Should you Buy a Probate Sale?
If you’re looking to buy a home on the cheap, you might have stumbled across a probate sale. But what exactly is a probate sale? Basically it means that the homeowner died without a will bequeathing the house to an heir. In most cases, this means that an estate attorney or representative has to sell the property in order to liquidate the asset and distribute the money to family members—and that can spell a major bargain for you.
Probate sales can be attractive to buyers because they’re often priced below their market value, much like foreclosures. But since a court has to supervise and approve the home’s sale, the process is more complicated—and lengthier—than usual.
Here’s a look at the legal hoops you’ll have to jump through to make a probate sale happen.
How a probate sale works
In a probate sale, the estate attorney or other representative hires a real estate agent to post the listing and sell the home. While buyers may be drawn in by the budget-friendly price, probate homes are not for everyone, starting with the fact that the homes are typically sold as is.
“Usually the estate doesn’t have an interest in renovating the property, either because of logistics, timing, or available funds,” says Richard Witt, owner of Long Island Cash Home Buyer. So, don’t expect the estate owners to make any repairs before you move in; what you see is what you get. That said, those in the know advise getting a home inspection just to make sure there aren’t major problems that would deter you from moving forward.
Here’s another difference with probate sales: If you decide to make an offer, that must be accompanied by a deposit totaling 10% of the price of the home. That’s in addition to your down payment, although this deposit can be folded into your down payment if the deal goes through.
Once your offer is accepted by the estate’s representative, that’s not where the negotiations end. From there, the estate attorney has to petition the court to approve the sale. And as you might expect, courts move at their own pace; expect to wait 30 to 45 days (or even longer) for your day in court when you can claim your home.
Playing the waiting game isn’t the only frustrating aspect of probate sales. In certain states, even as your offer is making its way through the courts, the home can remain listed and be open to other bidders who may be allowed to show up at your hearing and outbid your offer.
“In California, for instance, probate homes typically do go up for auction at the courthouse after the offer comes in,” says David Reiss, research director at the Center for Urban Business Entrepreneurship at Brooklyn Law School. “This builds a lot of uncertainty into the process for the bidder who gets the ball rolling in the first place.” All that said, you also have a right to counteroffer and, even if you do lose out, you should at least get your 10% deposit back.
Should you buy a probate sale?

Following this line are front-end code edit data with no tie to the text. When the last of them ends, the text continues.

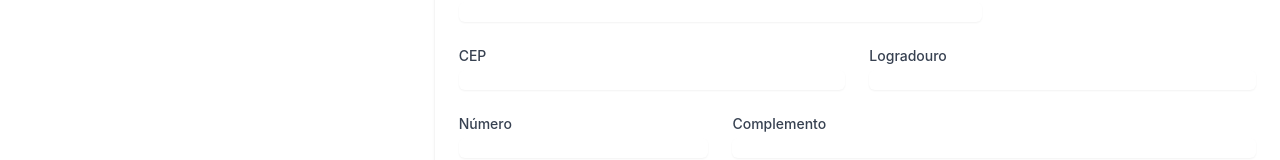
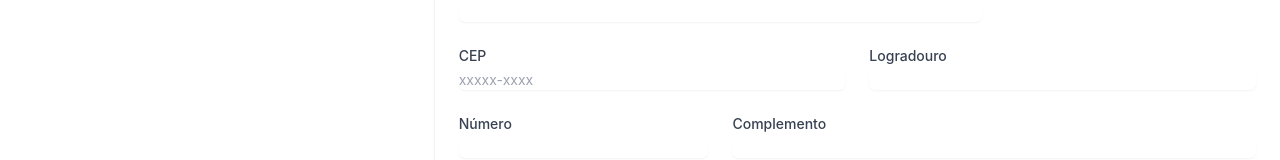
Before and after one commit to Squad-Cadastro/frontend-register-app, a React (Create React App) app: page / in a window 1280 px wide. Shown: the part 250-410 px from the top of the page. Built offline with nearby package versions, Linux system fonts and the light colour scheme.

Commit message:
input masks component

```diff
--- a/src/Example.js
+++ b/src/Example.js
@@ -16,6 +16,7 @@
 */
 import React from 'react';
 import './signUp.css'
+import Input from './components/inputs/Input'
 
 export default function Example() {
   const [nome, setNome] = React.useState("");
@@ -171,15 +172,27 @@ const handleSubmit = (e) => {
                         <label htmlFor="postal-code" className="block text-sm font-medium text-gray-700">
                           CEP
                         </label>
-                        <input
+                        <Input
+                          id="postal-code"
+                          name="postal-code"
+                          autoComplete="postal-code"
+                          placeholder="xxxxx-xxxx"
+                          // maxLength={8}
+                          onChange={e => setCep(e.target.value)}
+                          mask="cep"
+                          required
+                          className="mt-1 block w-full rounded-md border-gray-300 shadow-sm focus:border-indigo-500 focus:ring-indigo-500 sm:text-sm"
+                        />
+                        {/* <input
                           onChange={(e) => setCep(e.target.value)}
                           type="text"
                           name="postal-code"
                           id="postal-code"
+                          maxLength={8}
                           autoComplete="postal-code"
                           required
                           className="mt-1 block w-full rounded-md border-gray-300 shadow-sm focus:border-indigo-500 focus:ring-indigo-500 sm:text-sm"
-                        />
+                        /> */}
                       </div>
 
                       <div className="col-span-6 lg:col-span-3">
--- /dev/null
+++ b/src/components/inputs/Input.js
@@ -0,0 +1,26 @@
+import React, { useCallback } from 'react'
+
+// mascaras
+import { cpf, cep, telefone } from './Masks'
+
+const Input = ({mask, ...props}) => {
+
+  const handleKeyUp = useCallback((e) => {
+    if (mask === 'cep') {
+      return cep(e)
+    }
+    if (mask === 'cpf') {
+      return cpf(e)
+    }
+
+    if (mask === 'telefone') {
+      return telefone(e)
+    }
+  }, [mask])
+
+  return (
+    <input {...props} onKeyUp={handleKeyUp} />
+  )
+}
+
+export default Input
--- /dev/null
+++ b/src/components/inputs/Masks.js
@@ -0,0 +1,30 @@
+export function cep(e) {
+    e.currentTarget.maxLength = 9
+    let value = e.currentTarget.value
+    value = value.replace(/\D/g, "")
+    value = value.replace(/^(\d{5})(\d)/, "$1-$2")
+    e.currentTarget.value = value
+    return e
+  }
+
+  export function cpf(e) {
+    e.currentTarget.maxLength = 14
+    let value = e.currentTarget.value
+    if (!value.match(/^(\d{3}).(\d{3}).(\d{3})-(\d{2})$/)) {
+      value = value.replace(/\D/g, "")
+      value = value.replace(/(\d{3})(\d)/, "$1.$2")
+      value = value.replace(/(\d{3})(\d)/, "$1.$2")
+      value = value.replace(/(\d{3})(\d)/, "$1-$2")
+      e.currentTarget.value = value
+    }
+    return e
+  }
+
+  export function telefone(e) {
+    e.currentTarget.maxLength = 13
+    let value = e.currentTarget.value
+    value = value.replace(/\D/g, "")
+    value = value.replace(/(\d{2})(\d{5})(\d{2})/, "$1 $2-$3")
+    e.currentTarget.value = value
+    return e
+  }
```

Bottom line: If you want to buy a home quickly with as few curveballs as humanly possible, probate sales aren’t for you. But if you’re a bargain hunter with vast reserves of patience and flexibility, you may have what it takes to pursue a probate sale and reap the benefits.